** Data follows **

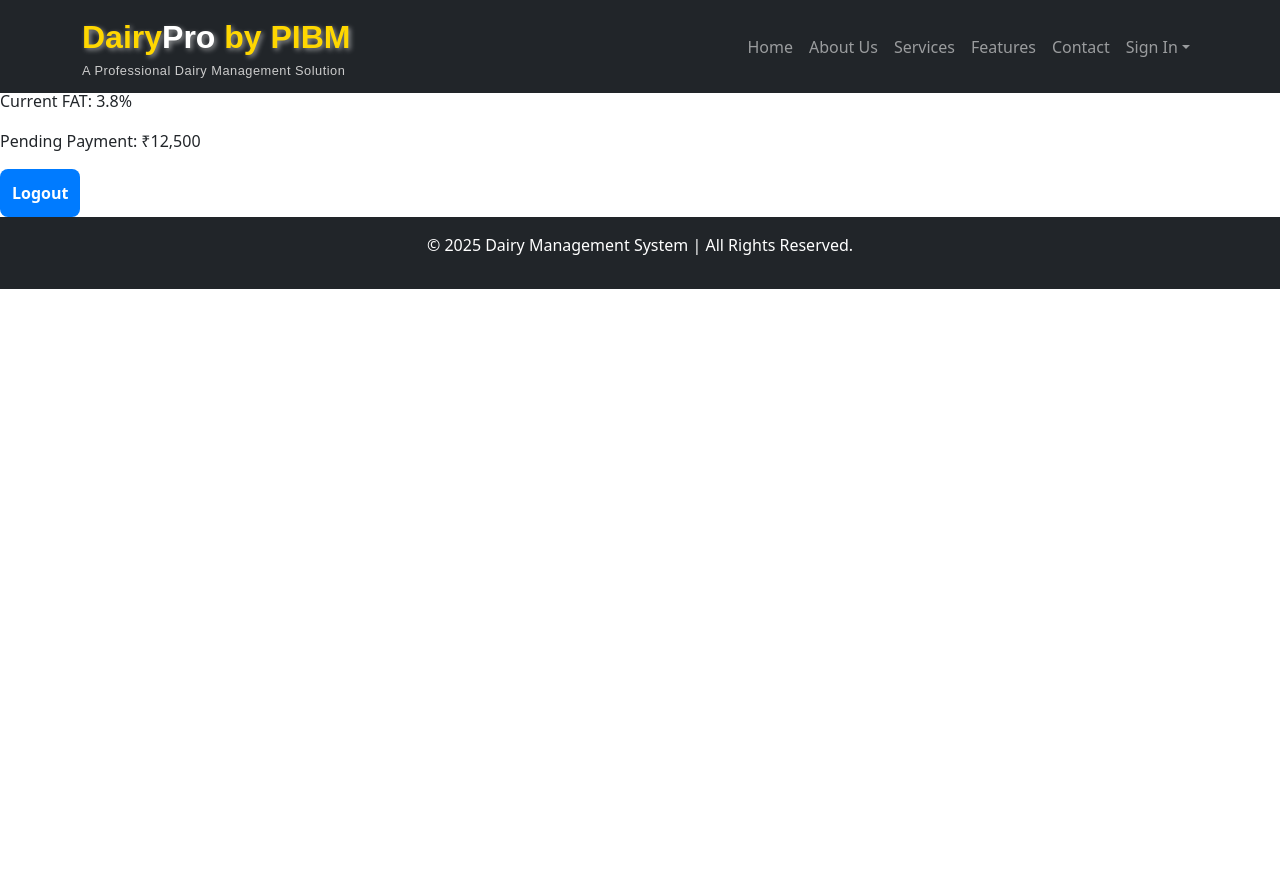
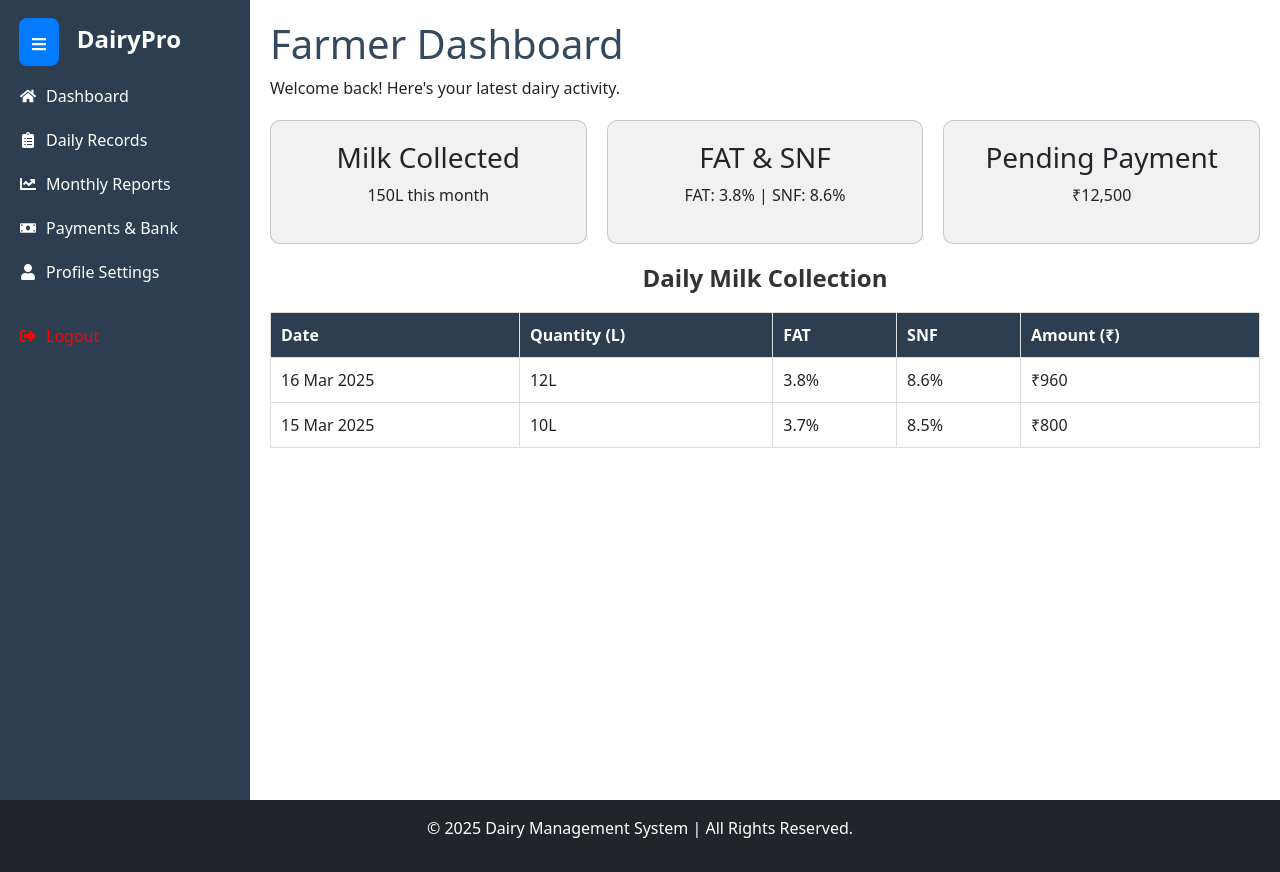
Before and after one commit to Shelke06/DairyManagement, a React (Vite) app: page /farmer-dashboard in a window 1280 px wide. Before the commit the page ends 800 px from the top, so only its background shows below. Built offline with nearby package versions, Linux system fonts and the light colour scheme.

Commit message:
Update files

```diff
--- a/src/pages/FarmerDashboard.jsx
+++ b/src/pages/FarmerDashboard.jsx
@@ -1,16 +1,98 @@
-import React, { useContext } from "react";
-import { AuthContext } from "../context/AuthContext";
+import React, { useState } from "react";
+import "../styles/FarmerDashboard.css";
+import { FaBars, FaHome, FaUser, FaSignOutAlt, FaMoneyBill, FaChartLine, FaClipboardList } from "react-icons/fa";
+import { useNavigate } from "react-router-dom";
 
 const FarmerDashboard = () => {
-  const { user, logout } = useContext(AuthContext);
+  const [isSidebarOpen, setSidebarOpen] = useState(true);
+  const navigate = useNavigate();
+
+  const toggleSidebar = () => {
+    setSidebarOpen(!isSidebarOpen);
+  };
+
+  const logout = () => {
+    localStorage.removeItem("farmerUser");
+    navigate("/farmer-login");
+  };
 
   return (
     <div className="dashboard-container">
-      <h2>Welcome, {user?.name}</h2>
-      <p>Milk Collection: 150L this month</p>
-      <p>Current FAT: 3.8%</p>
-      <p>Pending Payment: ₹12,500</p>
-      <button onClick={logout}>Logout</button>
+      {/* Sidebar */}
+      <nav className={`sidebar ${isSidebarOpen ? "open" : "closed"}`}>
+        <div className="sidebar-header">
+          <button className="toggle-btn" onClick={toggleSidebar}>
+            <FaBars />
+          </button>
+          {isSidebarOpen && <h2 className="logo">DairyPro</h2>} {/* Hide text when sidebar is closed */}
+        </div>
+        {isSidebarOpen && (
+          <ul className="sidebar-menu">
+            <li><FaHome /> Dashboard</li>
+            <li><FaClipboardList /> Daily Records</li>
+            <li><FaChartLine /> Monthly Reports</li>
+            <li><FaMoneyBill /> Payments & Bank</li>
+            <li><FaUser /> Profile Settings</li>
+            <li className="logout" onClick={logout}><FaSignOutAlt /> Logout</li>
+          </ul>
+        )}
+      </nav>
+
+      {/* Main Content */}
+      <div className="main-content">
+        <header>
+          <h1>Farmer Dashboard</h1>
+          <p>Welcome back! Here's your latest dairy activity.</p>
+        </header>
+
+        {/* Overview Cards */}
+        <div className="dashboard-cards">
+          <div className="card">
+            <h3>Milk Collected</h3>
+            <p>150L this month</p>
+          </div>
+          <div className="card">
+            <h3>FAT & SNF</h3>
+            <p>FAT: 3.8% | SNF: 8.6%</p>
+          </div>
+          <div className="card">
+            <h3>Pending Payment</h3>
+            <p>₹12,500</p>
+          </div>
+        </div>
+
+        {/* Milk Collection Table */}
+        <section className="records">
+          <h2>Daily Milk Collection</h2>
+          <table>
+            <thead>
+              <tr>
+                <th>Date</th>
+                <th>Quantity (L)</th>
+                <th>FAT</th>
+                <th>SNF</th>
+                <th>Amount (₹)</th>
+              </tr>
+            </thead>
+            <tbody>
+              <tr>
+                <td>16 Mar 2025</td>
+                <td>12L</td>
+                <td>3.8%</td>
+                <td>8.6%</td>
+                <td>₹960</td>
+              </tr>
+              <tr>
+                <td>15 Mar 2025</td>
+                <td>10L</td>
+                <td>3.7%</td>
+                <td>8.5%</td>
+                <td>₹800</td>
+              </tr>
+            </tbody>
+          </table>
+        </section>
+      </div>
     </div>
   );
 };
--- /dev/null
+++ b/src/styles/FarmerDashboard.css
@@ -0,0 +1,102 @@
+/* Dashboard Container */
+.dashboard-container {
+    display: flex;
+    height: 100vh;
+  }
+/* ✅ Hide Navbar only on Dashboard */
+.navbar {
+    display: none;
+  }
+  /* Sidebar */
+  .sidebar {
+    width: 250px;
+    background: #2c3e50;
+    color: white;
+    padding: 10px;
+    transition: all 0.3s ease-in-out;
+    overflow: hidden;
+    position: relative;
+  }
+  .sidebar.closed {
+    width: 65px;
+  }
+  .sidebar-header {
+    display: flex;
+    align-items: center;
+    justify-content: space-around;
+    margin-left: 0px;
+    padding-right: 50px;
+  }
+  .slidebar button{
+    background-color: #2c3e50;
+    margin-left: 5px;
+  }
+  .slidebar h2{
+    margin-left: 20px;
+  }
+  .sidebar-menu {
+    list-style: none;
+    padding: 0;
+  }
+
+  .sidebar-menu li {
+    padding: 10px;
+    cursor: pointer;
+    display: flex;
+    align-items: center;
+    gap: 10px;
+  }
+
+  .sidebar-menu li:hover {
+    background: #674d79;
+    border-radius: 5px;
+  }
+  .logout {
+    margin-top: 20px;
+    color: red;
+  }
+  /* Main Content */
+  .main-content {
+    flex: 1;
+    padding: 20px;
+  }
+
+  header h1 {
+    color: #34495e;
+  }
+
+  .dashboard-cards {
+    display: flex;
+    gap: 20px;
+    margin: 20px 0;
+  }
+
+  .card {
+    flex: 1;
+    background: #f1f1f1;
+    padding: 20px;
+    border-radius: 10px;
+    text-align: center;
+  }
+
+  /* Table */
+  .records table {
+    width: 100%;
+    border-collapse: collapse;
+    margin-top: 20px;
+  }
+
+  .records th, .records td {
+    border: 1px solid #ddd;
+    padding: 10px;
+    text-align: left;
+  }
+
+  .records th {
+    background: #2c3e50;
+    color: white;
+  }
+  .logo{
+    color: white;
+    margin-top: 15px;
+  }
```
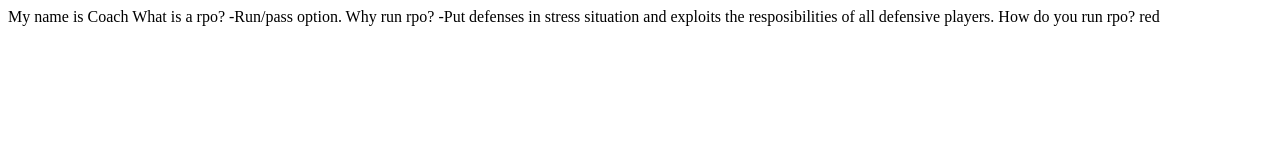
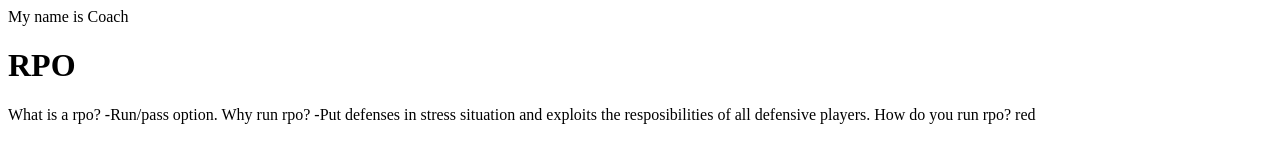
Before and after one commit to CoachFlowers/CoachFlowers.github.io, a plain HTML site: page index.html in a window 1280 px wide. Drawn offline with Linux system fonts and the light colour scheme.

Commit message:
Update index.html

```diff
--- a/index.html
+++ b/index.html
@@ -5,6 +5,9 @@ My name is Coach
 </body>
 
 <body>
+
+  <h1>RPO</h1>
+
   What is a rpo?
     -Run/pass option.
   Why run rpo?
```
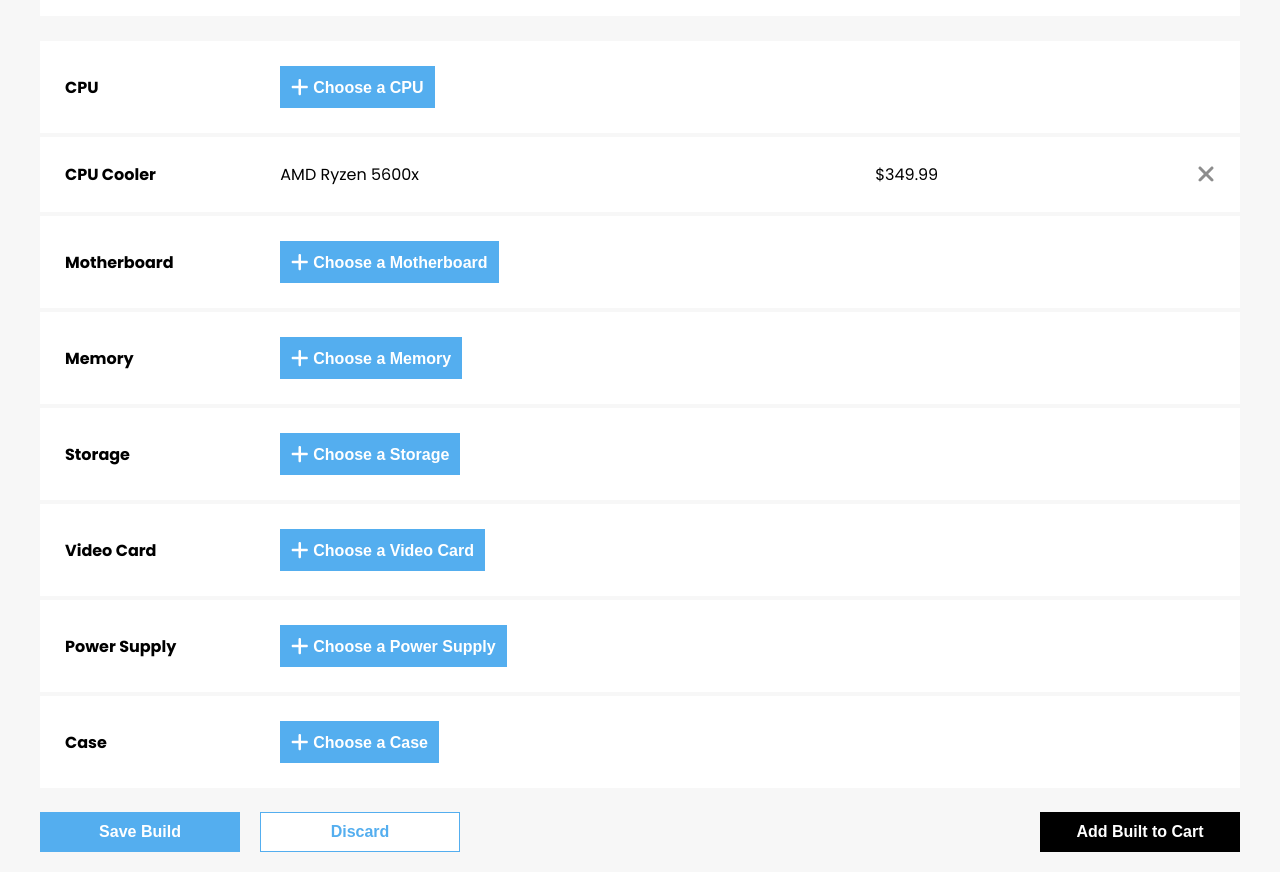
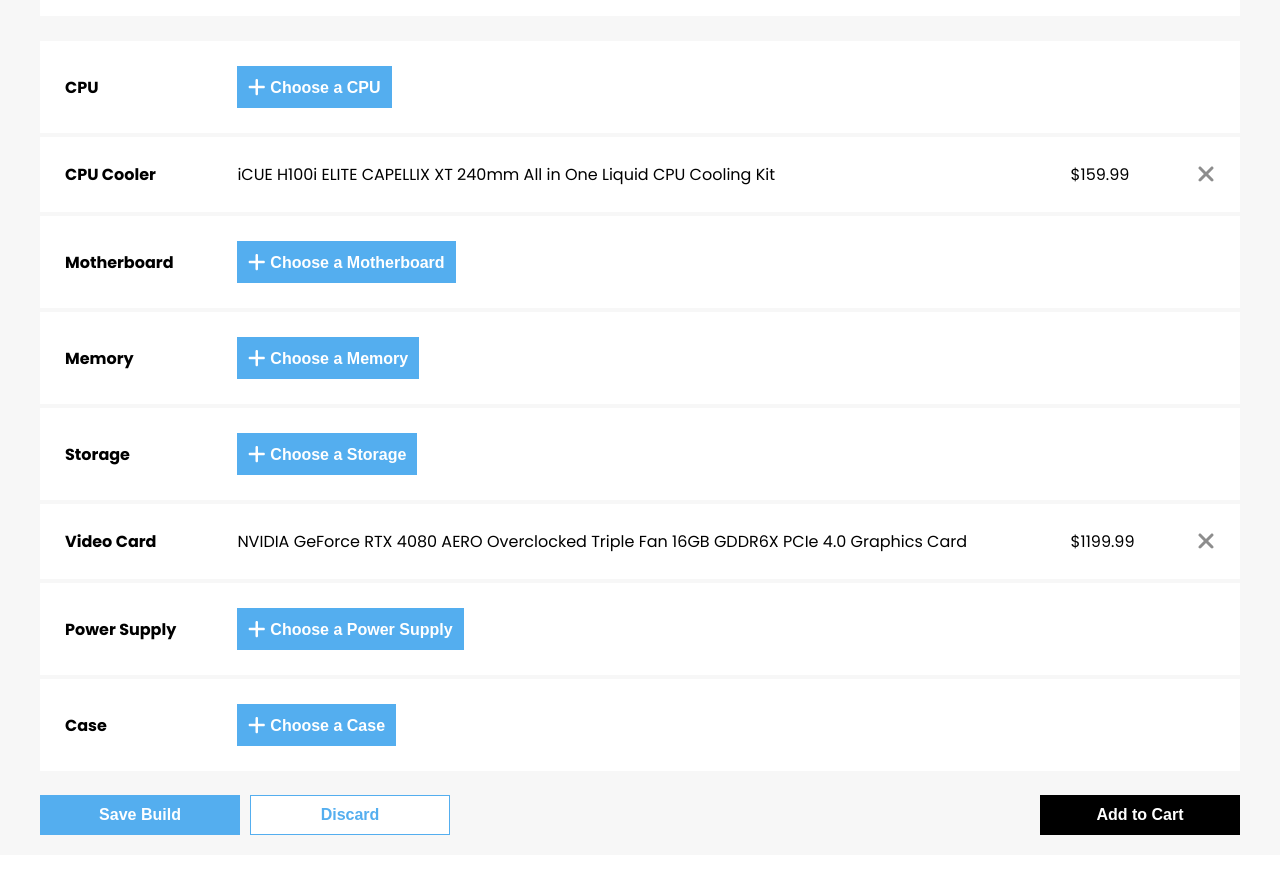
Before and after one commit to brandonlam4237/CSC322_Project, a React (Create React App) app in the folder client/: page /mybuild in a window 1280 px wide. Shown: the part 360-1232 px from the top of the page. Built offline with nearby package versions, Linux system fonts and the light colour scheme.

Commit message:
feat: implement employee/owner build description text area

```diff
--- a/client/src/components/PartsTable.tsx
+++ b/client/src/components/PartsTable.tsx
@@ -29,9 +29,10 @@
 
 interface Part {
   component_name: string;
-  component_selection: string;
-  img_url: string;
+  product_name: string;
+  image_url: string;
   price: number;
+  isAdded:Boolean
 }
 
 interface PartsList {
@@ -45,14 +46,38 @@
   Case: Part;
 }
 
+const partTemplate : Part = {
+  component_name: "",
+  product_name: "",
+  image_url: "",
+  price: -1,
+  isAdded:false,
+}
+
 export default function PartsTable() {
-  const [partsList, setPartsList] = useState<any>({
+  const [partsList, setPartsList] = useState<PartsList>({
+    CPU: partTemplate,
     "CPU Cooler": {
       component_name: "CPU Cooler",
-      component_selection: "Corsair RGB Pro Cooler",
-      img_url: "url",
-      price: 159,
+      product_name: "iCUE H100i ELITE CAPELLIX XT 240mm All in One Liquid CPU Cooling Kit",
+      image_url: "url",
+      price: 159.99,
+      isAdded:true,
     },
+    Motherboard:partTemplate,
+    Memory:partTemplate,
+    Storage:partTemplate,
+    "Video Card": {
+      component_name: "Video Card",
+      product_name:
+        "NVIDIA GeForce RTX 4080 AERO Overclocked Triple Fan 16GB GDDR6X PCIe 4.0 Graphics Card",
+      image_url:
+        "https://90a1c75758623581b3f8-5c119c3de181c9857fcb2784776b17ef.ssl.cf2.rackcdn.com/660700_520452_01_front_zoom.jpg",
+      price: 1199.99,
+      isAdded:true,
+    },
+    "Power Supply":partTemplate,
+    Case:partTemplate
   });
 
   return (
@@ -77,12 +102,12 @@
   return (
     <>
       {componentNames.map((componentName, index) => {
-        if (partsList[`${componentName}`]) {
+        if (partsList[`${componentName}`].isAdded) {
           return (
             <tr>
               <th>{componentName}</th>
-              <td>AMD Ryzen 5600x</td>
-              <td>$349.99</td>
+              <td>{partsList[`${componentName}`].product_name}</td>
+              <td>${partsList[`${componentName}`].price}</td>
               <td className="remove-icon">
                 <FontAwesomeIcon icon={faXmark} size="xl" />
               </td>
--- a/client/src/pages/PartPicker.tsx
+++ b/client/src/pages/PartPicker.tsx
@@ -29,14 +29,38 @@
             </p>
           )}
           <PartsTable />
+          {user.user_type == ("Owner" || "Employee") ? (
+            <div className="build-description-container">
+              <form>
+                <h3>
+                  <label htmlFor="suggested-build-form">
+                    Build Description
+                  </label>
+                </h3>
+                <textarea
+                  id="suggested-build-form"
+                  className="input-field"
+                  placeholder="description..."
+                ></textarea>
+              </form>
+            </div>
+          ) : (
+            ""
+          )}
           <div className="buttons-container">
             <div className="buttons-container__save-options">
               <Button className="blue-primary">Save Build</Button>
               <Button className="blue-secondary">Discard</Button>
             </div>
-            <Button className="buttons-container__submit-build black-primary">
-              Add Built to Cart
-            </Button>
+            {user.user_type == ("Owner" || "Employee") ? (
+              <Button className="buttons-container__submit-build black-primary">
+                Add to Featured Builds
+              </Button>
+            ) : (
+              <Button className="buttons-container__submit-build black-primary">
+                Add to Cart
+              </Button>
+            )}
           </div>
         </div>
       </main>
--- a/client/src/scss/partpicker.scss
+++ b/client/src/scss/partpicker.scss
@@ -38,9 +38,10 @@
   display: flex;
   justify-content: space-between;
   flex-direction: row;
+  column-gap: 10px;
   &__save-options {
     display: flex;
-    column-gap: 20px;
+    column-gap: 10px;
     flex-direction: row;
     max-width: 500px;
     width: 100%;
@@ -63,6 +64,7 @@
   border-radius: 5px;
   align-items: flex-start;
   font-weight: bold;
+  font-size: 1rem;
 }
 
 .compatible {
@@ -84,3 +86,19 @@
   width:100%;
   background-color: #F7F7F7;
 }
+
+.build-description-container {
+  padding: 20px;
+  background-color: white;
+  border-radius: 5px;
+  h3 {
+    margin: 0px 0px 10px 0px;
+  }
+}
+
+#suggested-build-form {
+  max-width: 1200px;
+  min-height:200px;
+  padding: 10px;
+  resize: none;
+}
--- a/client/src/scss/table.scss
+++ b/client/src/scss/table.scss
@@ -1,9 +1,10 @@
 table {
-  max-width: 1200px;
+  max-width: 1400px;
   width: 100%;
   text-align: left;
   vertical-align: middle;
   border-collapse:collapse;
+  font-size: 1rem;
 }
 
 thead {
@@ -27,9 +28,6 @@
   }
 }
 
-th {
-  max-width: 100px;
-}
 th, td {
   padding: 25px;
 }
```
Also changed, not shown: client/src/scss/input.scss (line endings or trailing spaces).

** End of Data **

*What needs to be done*
Wherever the word "background" appears in the listing above, copy the whole line.

*Result of the task*
Before and after one commit to Shelke06/DairyManagement, a React (Vite) app: page /farmer-dashboard in a window 1280 px wide. Before the commit the page ends 800 px from the top, so only its background shows below. Built offline with nearby package versions, Linux system fonts and the light colour scheme.
+    background: #2c3e50;
+    background-color: #2c3e50;
+    background: #674d79;
+    background: #f1f1f1;
+    background: #2c3e50;
   background-color: #F7F7F7;
+  background-color: white;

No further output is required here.